---------- DATA RECORDS

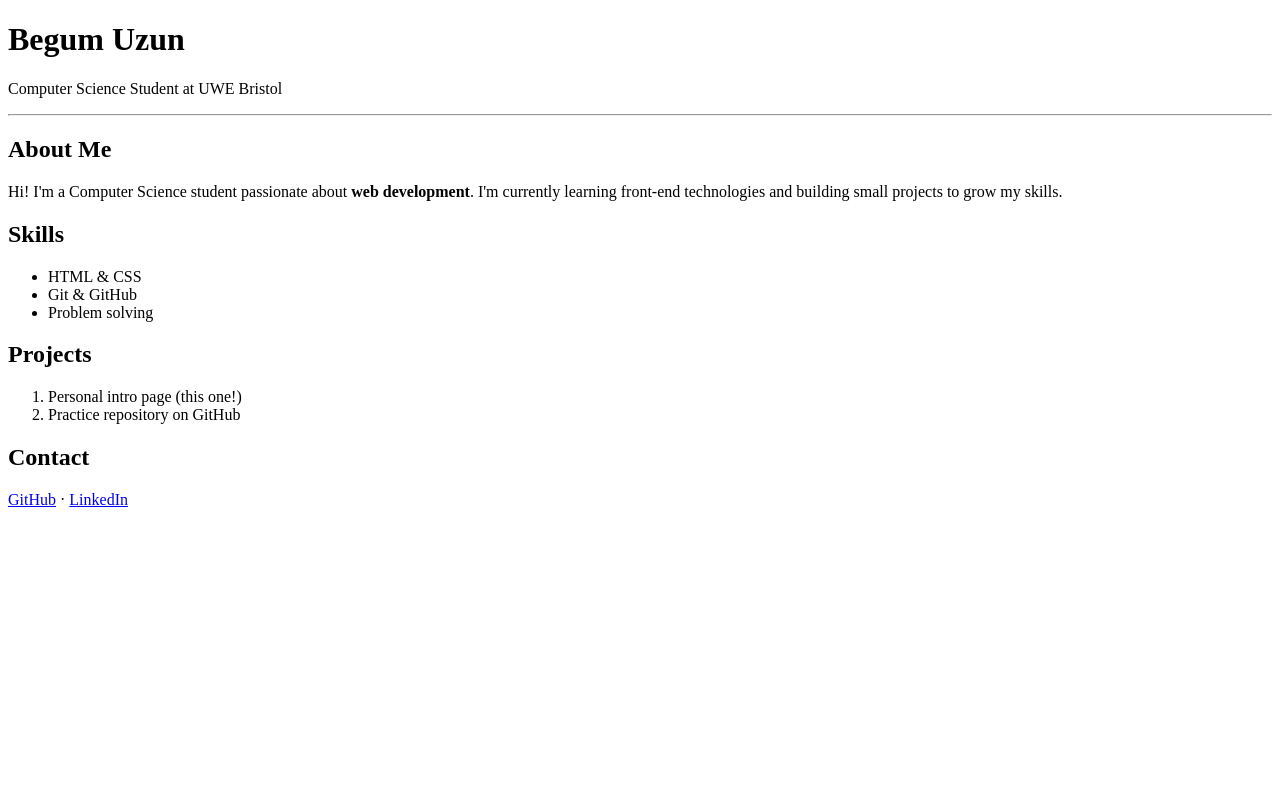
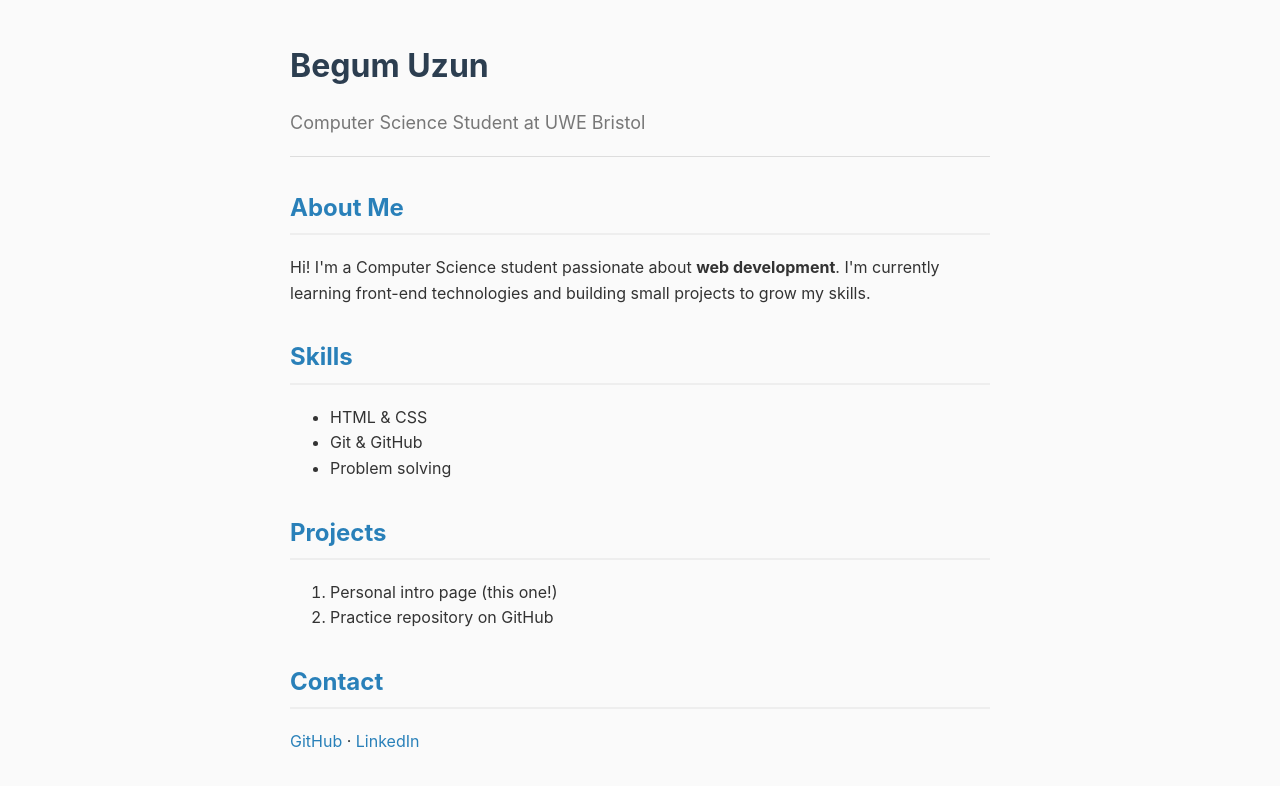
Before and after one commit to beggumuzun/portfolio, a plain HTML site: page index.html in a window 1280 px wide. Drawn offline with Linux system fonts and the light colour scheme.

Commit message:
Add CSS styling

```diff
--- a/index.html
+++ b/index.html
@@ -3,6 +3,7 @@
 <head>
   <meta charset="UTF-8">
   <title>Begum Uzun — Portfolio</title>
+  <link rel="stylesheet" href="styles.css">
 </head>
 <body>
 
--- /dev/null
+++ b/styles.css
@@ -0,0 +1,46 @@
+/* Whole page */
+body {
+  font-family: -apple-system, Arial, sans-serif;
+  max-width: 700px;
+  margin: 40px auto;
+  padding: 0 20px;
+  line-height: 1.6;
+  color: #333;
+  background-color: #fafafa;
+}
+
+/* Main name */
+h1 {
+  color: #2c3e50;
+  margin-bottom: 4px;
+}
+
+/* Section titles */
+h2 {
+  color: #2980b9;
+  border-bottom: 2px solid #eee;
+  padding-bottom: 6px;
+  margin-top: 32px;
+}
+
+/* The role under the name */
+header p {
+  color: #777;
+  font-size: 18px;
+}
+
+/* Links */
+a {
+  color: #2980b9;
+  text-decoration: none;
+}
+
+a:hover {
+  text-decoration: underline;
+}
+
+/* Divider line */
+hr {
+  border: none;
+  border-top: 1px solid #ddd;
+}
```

--------------------
---------- DATA RECORDS

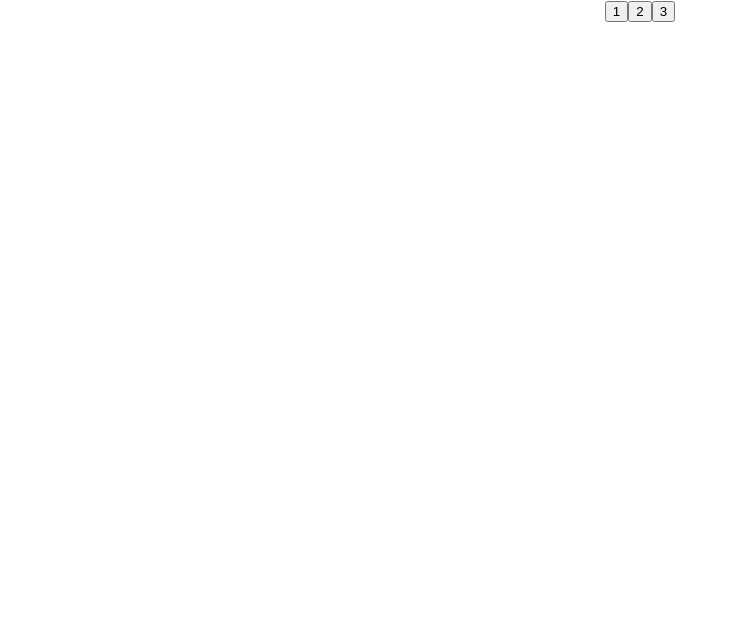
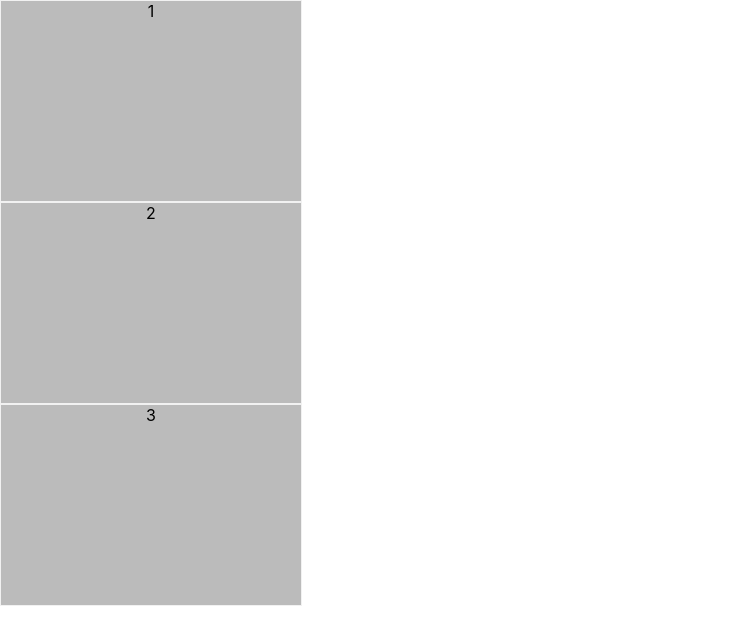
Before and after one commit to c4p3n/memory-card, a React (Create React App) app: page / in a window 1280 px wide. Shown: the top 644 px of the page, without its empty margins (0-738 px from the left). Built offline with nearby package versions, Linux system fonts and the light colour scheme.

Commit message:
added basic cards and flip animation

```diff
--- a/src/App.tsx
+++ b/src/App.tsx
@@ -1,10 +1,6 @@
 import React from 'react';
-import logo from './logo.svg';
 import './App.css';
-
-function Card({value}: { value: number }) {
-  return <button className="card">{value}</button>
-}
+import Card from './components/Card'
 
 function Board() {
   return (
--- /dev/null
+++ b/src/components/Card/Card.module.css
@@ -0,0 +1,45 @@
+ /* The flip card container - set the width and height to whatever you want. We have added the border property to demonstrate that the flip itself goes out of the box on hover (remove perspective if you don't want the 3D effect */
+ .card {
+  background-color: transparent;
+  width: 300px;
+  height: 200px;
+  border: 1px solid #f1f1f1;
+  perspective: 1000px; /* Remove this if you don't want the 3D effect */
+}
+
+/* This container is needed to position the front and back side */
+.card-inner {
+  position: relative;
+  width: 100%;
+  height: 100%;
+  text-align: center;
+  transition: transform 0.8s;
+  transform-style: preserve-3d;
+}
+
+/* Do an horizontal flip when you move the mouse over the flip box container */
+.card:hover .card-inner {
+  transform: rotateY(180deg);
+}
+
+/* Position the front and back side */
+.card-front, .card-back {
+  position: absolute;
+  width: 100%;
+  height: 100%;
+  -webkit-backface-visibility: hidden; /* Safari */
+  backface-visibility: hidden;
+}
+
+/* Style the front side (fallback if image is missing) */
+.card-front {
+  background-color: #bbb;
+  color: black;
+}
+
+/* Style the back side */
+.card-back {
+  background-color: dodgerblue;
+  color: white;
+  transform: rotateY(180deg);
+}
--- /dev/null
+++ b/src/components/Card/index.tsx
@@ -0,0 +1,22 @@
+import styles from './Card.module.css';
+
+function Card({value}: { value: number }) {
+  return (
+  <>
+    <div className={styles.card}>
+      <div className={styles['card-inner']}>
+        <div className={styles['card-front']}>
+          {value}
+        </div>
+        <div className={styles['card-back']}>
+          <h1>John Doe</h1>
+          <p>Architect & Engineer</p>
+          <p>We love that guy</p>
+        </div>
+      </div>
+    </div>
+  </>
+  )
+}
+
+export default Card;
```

--------------------

Scan the data above. Return every line with "height" in it.

+  line-height: 1.6;
+ /* The flip card container - set the width and height to whatever you want. We have added the border property to demonstrate that the flip itself goes out of the box on hover (remove perspective if you don't want the 3D effect */
+  height: 200px;
+  height: 100%;
+  height: 100%;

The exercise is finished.